Scott. Yes. I got a fact for you. Okay. You
ready for a fact? For the average person in the United States these days–mm-hmm–by the
time they turn 21–mm-hmmm–they will have played video games–mm-hmmm–for 10,000 hours.
Yeah sounds about right. Oh you’re not surprised? No. Not at all. Your not like brain explosion?
No, no, by the time I was 21 I was at like 50,000 hours. Well you’re the right person
to talk to then. Yeah, should be. Scott Bromley host of Rev3 Games, thanks so
much for coming on. Thanks for having me. Glad we got to hang out in this alcove I guess
it would be. Yeah. We’re just rapping in an alcove. We’re just rapping, you know. Speaking
of Rev3 Games–mm-hmmm–and speaking of Social Studies, the show that you are on right now,
I wanted to talk about this stereotype of video-gaming being bad for your social life.
That’s not true. First of all, there’s the online aspect where you go online, you play
games with people and you actually have to talk to them. Now yes given there is a whole
lot of racism, homophobia, trash-talking, you know typical teenage, teenage stuff that
happens but now with the new consoles like the XBox One and the PS4, they actually let
you decide which, which group you want to interact with, like how you want to talk to
people, people who talk a lot of trash, people who don’t, people who just have you know casual
conversations with one another. Oh. I host a podcast in the video game section–what
is your podcast called Scott–it’ called Comedy Button, duh, plug, plug, plug–that show is,
is for a video game audience not about video games and because we do that it’s bringing
this, it’s bringing all the kids together–yeah–who just play video games but then they, they
would go onto the forums and make friends with each other because they play video games,
they will start playing video games with each other and now a couple of them are actually
dating–really?–in real life, yes. You’re–Brought together through a show who played a video
game together and then started having more offline conversations, met in person, fell
in love and now are dating. Scott, you are a matchmaker. I–yeah. You realize this? Yeah.
You’re kind of a matchmaker. They need to name their fist child after me. That right
here in a nutshell debunks this entire games as poor social skills because these people
are not only making friends, they’re making lovers–yes, mm-hmmm–as well. Yeah. Gaming
has a real stigma attached to it that oh, gamers are these sheltered nerdy people that
don’t like to go out. The truth of the matter is everyone nowadays has a smartphone. On
their smartphones they are always playing something like Candy Crush. I’ve never played
Candy Crush. Just I haven’t–Okay but–alright good! Congratulations you’re not addicted
but there are a lot of normal people, normal, I say that in quotes, not categorize themselves
as gamers who play Candy Crush all the time. Mm-hmm. You’re a gamer. That is a video game.
You are probably participating in micro-transactions. That is something that most hardcore gamers
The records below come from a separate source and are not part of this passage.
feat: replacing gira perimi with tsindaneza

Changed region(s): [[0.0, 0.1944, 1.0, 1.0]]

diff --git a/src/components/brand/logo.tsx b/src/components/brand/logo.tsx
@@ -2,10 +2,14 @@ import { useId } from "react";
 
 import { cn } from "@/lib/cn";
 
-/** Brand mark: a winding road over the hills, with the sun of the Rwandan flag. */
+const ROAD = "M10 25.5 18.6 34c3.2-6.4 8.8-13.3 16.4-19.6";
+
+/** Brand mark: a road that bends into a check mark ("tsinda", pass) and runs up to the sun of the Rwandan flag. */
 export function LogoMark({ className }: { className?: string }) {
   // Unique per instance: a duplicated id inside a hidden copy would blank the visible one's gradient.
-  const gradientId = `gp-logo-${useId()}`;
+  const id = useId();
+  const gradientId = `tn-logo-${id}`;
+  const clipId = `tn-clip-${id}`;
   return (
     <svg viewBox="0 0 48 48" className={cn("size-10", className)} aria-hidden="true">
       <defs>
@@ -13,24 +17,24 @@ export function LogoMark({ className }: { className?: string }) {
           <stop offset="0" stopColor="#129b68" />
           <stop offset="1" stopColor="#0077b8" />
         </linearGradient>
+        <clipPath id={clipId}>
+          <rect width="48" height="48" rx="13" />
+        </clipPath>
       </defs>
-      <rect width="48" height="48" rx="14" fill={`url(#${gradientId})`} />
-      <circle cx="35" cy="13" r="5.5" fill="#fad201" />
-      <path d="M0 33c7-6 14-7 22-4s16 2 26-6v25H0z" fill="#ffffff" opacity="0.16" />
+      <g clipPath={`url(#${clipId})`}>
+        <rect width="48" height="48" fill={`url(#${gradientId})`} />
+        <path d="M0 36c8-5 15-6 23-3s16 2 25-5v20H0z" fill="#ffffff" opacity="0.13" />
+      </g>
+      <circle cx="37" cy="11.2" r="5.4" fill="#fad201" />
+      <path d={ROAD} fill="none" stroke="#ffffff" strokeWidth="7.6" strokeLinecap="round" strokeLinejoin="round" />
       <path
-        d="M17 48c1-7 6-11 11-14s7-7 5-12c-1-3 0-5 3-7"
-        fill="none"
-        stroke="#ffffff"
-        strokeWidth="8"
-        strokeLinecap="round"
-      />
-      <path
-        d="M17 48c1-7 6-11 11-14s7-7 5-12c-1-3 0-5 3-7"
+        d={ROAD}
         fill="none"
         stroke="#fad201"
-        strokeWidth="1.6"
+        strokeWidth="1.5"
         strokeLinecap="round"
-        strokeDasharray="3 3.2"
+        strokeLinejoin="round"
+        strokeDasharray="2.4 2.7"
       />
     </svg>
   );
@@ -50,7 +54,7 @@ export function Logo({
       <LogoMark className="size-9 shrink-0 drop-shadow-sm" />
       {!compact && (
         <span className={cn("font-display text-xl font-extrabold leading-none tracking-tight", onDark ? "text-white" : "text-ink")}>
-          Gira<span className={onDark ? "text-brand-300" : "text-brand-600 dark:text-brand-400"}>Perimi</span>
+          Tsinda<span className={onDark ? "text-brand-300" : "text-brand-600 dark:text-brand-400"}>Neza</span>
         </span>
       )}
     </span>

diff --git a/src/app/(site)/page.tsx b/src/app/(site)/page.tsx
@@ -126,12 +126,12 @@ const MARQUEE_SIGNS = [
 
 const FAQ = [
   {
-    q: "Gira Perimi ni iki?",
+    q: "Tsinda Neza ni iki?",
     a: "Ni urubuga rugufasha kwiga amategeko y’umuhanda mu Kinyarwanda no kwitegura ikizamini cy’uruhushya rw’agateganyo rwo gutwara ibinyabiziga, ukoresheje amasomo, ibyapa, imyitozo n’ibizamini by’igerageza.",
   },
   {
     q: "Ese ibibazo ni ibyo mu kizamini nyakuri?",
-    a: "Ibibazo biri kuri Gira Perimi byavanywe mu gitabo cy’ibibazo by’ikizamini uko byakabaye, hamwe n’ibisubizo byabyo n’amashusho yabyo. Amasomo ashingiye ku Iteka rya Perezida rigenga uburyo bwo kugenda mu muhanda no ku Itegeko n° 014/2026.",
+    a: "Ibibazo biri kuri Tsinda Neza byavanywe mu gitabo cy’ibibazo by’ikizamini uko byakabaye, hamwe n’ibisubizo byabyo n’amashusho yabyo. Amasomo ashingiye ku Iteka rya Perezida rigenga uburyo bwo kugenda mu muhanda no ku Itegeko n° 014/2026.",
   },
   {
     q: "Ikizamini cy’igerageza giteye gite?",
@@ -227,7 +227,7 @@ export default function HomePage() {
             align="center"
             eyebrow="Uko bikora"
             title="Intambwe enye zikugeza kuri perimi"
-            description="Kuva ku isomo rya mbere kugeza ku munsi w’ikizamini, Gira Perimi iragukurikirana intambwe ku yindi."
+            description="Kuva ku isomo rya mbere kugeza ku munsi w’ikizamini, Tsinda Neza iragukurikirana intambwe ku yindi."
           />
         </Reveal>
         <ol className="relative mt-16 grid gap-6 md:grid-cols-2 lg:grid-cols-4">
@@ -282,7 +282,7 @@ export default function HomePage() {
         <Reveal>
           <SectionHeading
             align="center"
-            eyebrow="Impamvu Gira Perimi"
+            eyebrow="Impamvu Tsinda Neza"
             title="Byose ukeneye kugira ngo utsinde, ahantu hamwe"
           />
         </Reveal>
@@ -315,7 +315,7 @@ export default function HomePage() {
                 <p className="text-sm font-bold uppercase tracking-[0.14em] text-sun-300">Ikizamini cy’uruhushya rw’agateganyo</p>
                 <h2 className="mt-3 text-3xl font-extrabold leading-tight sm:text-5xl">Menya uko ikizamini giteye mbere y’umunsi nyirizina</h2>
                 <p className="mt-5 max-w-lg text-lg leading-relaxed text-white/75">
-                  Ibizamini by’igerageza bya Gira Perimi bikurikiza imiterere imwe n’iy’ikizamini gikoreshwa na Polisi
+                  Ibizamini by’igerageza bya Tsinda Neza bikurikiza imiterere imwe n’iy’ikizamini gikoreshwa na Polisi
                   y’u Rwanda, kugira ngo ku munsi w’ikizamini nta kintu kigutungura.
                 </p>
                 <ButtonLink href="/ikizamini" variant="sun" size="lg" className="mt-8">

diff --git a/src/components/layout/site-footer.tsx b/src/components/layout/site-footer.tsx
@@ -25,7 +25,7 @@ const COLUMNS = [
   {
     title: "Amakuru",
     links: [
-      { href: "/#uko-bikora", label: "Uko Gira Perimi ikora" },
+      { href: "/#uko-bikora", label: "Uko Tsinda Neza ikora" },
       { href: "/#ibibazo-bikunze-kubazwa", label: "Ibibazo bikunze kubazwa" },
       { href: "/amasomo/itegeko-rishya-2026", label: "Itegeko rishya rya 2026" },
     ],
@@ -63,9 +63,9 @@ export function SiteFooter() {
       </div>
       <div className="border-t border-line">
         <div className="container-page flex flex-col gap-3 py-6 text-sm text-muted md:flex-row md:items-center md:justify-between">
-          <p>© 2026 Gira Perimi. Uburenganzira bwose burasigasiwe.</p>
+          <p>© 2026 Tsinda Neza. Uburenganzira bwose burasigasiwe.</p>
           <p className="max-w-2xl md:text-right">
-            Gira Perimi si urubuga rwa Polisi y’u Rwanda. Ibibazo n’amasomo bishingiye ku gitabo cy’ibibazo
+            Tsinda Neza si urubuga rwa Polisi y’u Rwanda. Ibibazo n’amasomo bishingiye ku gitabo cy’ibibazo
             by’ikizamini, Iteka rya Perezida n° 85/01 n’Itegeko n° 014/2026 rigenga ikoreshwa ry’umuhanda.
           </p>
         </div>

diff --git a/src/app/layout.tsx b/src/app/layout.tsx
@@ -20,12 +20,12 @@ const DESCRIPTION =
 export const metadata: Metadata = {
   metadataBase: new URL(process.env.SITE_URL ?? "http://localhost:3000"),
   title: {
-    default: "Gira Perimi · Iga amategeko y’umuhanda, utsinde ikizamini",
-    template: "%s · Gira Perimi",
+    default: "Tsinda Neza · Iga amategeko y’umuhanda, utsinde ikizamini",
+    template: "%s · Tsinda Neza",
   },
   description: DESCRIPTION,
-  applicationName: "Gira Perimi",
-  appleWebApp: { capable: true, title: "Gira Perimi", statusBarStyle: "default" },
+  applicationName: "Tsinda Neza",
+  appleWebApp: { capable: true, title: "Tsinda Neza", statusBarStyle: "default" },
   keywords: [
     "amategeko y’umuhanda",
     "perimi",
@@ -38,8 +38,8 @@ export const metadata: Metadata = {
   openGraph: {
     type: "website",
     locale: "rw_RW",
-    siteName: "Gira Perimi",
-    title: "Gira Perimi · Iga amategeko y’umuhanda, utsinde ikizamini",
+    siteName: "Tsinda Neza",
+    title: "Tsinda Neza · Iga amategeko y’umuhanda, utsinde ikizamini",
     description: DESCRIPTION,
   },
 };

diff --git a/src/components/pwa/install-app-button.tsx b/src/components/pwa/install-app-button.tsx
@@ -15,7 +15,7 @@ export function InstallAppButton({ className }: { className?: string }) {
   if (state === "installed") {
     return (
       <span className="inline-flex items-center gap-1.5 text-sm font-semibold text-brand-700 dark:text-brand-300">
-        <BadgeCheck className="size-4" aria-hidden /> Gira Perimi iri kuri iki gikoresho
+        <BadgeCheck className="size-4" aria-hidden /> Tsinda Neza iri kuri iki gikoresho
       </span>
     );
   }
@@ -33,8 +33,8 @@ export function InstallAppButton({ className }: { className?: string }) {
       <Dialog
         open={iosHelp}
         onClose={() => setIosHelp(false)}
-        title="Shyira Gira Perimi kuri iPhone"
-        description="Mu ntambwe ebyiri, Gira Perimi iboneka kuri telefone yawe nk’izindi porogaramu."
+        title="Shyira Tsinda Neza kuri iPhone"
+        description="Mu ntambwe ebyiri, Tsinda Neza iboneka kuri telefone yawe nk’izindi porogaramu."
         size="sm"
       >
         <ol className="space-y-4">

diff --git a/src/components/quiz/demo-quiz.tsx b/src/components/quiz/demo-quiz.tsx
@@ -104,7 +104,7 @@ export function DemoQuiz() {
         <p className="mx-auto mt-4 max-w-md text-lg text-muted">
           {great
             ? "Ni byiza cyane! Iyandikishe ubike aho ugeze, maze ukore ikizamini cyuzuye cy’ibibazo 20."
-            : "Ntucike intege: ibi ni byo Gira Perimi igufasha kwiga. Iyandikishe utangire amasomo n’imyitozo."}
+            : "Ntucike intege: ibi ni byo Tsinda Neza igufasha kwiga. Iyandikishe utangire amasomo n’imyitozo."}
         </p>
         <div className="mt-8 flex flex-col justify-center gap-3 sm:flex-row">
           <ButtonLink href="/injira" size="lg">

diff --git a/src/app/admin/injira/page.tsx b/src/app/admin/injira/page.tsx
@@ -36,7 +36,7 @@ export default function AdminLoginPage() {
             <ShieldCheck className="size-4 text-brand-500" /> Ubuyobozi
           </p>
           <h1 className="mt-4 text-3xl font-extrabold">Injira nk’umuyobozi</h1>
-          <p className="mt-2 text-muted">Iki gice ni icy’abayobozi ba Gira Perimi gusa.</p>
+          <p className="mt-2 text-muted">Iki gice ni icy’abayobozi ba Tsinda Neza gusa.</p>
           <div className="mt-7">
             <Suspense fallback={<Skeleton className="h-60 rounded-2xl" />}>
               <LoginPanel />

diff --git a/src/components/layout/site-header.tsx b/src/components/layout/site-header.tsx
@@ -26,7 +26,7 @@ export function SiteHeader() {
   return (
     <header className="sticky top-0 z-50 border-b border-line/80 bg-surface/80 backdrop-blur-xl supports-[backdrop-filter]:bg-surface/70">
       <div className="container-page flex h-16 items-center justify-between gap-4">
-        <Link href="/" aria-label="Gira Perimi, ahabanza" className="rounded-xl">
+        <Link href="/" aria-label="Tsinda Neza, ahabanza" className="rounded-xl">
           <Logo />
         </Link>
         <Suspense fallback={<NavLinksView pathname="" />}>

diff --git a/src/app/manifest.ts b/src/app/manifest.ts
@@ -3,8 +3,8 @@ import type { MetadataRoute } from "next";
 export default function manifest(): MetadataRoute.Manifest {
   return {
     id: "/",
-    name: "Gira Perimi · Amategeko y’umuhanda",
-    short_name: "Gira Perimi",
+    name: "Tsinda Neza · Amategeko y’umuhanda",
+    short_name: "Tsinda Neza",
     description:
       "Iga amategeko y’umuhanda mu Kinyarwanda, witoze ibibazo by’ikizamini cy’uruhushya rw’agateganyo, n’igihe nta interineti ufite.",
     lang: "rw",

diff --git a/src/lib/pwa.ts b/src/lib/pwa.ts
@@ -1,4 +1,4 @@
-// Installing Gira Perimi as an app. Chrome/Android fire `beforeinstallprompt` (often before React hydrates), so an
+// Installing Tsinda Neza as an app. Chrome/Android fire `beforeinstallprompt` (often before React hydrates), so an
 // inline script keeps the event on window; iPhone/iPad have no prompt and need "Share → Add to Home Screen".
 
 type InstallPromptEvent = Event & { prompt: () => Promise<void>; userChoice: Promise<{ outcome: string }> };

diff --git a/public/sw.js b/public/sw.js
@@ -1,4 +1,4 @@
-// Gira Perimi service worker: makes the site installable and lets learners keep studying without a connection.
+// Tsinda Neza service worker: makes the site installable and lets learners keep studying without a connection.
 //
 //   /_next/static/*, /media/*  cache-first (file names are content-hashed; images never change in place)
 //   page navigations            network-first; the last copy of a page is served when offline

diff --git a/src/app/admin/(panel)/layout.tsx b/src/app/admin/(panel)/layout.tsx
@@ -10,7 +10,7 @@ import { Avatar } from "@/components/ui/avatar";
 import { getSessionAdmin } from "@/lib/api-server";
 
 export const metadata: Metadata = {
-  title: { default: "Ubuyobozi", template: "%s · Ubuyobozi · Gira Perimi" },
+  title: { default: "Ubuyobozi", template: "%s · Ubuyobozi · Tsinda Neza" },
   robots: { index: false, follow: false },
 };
don’t actually participate in. They will play the game for free so they’re going a step
above. The stigma of the video gaming being you know, everyone is just kind of closed
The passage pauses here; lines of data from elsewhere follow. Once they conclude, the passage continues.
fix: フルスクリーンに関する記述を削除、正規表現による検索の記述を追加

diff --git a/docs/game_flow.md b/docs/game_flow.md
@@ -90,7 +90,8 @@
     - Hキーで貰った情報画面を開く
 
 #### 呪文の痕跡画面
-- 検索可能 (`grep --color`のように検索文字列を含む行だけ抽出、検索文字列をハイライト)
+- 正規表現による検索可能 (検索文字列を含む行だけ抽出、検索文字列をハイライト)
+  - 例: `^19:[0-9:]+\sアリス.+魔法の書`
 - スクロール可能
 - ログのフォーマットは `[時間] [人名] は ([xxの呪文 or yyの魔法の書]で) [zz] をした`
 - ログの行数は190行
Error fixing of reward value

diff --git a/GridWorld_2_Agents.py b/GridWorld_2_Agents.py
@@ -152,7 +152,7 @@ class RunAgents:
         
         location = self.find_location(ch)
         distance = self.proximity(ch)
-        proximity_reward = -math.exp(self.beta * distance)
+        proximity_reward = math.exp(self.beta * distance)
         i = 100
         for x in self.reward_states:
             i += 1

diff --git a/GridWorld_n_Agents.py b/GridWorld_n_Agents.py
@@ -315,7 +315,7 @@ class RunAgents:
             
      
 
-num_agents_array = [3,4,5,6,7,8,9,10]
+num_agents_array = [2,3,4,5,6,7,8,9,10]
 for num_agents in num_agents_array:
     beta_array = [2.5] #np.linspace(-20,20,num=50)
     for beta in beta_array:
off it’s breaking down especially with, in the world of handheld gaming. There’s still
so many studies that you see being done particularly on children’s gaming behaviors and how they
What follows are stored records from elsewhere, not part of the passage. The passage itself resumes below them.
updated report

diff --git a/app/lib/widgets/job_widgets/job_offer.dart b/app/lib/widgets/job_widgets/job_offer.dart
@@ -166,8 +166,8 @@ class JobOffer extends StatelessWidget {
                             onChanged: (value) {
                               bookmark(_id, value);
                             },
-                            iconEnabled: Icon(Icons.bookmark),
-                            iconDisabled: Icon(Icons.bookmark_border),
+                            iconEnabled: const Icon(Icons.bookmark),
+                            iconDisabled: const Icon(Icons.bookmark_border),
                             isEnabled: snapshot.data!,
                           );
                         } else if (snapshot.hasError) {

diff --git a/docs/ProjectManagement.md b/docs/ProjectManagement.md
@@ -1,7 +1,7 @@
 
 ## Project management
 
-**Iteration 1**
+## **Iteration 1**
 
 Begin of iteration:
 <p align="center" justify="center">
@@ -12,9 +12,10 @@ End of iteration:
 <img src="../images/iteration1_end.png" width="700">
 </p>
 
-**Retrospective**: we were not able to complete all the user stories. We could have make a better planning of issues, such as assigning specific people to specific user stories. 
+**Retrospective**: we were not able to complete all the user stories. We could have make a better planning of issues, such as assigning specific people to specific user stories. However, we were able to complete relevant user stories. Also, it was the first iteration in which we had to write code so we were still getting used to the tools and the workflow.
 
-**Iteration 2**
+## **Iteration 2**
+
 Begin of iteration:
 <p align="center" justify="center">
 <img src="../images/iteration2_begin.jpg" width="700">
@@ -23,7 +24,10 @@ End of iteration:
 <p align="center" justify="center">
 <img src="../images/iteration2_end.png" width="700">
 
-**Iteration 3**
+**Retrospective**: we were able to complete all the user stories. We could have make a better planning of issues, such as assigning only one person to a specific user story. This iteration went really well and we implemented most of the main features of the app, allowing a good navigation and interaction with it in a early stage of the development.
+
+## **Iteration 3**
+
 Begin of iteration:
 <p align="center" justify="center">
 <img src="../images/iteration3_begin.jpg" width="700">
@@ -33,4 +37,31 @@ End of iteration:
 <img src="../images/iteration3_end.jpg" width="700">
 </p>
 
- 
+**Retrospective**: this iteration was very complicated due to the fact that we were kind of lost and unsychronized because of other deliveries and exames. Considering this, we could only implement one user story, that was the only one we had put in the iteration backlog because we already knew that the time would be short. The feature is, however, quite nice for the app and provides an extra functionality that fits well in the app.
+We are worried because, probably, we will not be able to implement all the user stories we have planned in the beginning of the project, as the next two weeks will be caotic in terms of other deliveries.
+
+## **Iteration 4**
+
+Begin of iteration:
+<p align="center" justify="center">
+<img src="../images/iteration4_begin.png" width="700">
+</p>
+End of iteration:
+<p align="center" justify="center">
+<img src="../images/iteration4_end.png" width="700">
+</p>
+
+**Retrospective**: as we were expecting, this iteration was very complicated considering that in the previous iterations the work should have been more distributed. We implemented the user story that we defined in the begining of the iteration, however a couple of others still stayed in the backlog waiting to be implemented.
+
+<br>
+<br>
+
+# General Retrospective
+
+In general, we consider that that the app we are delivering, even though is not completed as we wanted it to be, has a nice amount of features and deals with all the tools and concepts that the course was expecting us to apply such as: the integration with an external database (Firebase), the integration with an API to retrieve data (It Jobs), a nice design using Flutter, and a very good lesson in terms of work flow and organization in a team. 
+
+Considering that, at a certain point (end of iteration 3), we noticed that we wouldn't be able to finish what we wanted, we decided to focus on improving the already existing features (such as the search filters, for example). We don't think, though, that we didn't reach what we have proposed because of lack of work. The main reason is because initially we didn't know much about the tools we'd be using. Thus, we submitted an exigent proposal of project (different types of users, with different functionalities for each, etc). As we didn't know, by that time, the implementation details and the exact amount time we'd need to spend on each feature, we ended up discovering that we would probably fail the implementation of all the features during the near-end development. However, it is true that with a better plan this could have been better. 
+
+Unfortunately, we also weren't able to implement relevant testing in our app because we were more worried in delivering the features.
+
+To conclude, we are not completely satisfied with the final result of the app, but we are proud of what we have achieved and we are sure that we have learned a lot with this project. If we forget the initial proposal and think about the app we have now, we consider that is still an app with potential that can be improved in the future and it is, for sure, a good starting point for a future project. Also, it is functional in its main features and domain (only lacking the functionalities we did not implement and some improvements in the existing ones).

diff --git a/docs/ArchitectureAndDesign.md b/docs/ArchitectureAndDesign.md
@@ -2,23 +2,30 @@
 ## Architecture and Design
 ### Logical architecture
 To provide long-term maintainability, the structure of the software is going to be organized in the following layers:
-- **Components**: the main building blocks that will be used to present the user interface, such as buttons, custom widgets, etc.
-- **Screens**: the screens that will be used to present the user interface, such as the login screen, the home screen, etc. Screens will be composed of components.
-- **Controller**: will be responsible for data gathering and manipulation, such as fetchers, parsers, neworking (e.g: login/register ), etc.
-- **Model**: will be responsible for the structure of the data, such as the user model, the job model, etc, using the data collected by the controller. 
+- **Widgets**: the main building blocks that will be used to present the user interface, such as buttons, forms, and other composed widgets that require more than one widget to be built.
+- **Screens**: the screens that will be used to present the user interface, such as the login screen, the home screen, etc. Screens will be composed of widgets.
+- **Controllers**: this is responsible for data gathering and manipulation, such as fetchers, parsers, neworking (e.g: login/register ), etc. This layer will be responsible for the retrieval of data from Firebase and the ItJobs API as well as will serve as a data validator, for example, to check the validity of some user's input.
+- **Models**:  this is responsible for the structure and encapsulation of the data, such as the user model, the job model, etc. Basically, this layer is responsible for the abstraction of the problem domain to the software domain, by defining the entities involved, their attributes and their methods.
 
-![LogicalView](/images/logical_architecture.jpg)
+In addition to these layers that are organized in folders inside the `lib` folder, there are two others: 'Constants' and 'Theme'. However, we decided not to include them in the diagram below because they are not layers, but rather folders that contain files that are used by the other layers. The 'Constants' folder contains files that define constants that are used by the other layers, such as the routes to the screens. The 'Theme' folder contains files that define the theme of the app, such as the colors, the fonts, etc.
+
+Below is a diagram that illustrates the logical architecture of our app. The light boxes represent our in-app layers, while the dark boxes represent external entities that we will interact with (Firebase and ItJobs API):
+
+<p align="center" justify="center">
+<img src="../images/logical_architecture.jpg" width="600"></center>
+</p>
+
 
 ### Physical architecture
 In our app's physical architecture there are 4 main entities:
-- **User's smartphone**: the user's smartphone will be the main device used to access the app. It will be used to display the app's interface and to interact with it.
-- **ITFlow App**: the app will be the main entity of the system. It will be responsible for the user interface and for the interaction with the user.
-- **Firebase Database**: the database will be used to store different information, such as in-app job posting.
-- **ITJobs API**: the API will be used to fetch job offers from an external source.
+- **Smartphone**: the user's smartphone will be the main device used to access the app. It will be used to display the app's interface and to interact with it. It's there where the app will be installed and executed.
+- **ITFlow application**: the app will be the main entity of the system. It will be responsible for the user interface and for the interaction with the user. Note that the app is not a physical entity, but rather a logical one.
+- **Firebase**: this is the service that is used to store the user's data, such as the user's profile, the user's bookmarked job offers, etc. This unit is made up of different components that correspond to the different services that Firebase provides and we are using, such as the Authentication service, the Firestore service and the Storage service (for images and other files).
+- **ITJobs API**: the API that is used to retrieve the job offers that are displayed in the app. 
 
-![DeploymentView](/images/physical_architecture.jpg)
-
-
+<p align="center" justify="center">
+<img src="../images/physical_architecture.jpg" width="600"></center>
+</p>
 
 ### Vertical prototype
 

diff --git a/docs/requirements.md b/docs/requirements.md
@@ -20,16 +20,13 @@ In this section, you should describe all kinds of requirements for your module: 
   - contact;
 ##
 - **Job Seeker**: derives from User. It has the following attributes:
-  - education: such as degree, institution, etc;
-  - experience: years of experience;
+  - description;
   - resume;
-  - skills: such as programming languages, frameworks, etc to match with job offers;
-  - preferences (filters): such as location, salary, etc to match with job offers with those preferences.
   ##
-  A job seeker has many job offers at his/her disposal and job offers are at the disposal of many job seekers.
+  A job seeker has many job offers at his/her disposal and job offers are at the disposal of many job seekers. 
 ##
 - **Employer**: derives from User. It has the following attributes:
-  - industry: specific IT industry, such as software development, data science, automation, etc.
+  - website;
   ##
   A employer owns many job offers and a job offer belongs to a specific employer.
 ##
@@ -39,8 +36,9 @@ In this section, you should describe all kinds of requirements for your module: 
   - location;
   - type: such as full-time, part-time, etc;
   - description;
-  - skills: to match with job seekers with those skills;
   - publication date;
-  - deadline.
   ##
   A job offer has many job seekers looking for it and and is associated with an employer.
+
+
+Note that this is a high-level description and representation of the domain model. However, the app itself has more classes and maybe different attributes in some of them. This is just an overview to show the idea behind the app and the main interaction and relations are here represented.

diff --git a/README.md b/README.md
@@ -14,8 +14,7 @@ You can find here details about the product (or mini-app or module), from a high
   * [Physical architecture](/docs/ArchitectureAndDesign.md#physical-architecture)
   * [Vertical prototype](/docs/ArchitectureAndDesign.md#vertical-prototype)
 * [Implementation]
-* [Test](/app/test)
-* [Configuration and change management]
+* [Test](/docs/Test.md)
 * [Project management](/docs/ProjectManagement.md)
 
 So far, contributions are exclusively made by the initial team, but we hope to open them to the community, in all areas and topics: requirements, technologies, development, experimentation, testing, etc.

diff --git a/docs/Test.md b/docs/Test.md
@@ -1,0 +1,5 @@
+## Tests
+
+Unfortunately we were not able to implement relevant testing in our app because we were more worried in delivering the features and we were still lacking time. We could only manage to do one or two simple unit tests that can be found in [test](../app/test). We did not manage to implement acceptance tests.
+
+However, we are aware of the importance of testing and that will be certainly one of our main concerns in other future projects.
socialize and yet people like Jane McGonigal who is an evangelist for gaming has said that
video games actually promote social skills in kids. The younger generation now even at
three and four are being handed iPads. They are learning how to game. Their brains are
working faster now, they’re learning social skills with other kids. Gaming is bringing
them together in the schoolyard, which it kind of did in my day too. There was always
the kid who was like my uncle works at Nintendo, I’ve played Super Mario Brothers 5 and you’re
like you’re a liar but I’m going to hang out with you anyway because I want to hear about
this thing. When are we finally going to give this stereotype up? Uhhh, I would say this
generation we’re going to get closer especially with systems like the Xbox One, you can watch
TV, you can watch movies, you can play video games, you can Skype with people, you can
do everything with this one box. A lot of more “normal” people will start getting those
in their homes and you know dipping into video games and then it’s just going to become this
thing that we all do. Just like we used to gather around and play board games–or read
books!–yeah how about–how about books? What’s a book? I know right? Who are you? Those dumb
things. Well Scott thank you so much–thank you–for coming on and thanks for myth-busting
this because I feel like it is high time for this video game stigma to just go away. Yeah.
It’s outdated. Game over man. Game over. Game over. That’s the perfect pun to close this
thing out with. Bring it down. But I want to know what you think, I mean do you think
there is anything to this gaming socializing stereotype or like Scott do you think that
there’s absolutely nothing to it and that gaming can actually help you learn to socialize?
Let me know in the comments and Scott, tell folks where they can find you. You can find
me at Rev3 Games, that’s youtube.com/rev3games or rev3games.com. Thanks again Scott. Thank
you very much. And thanks for watching and don’t forget to subscribe.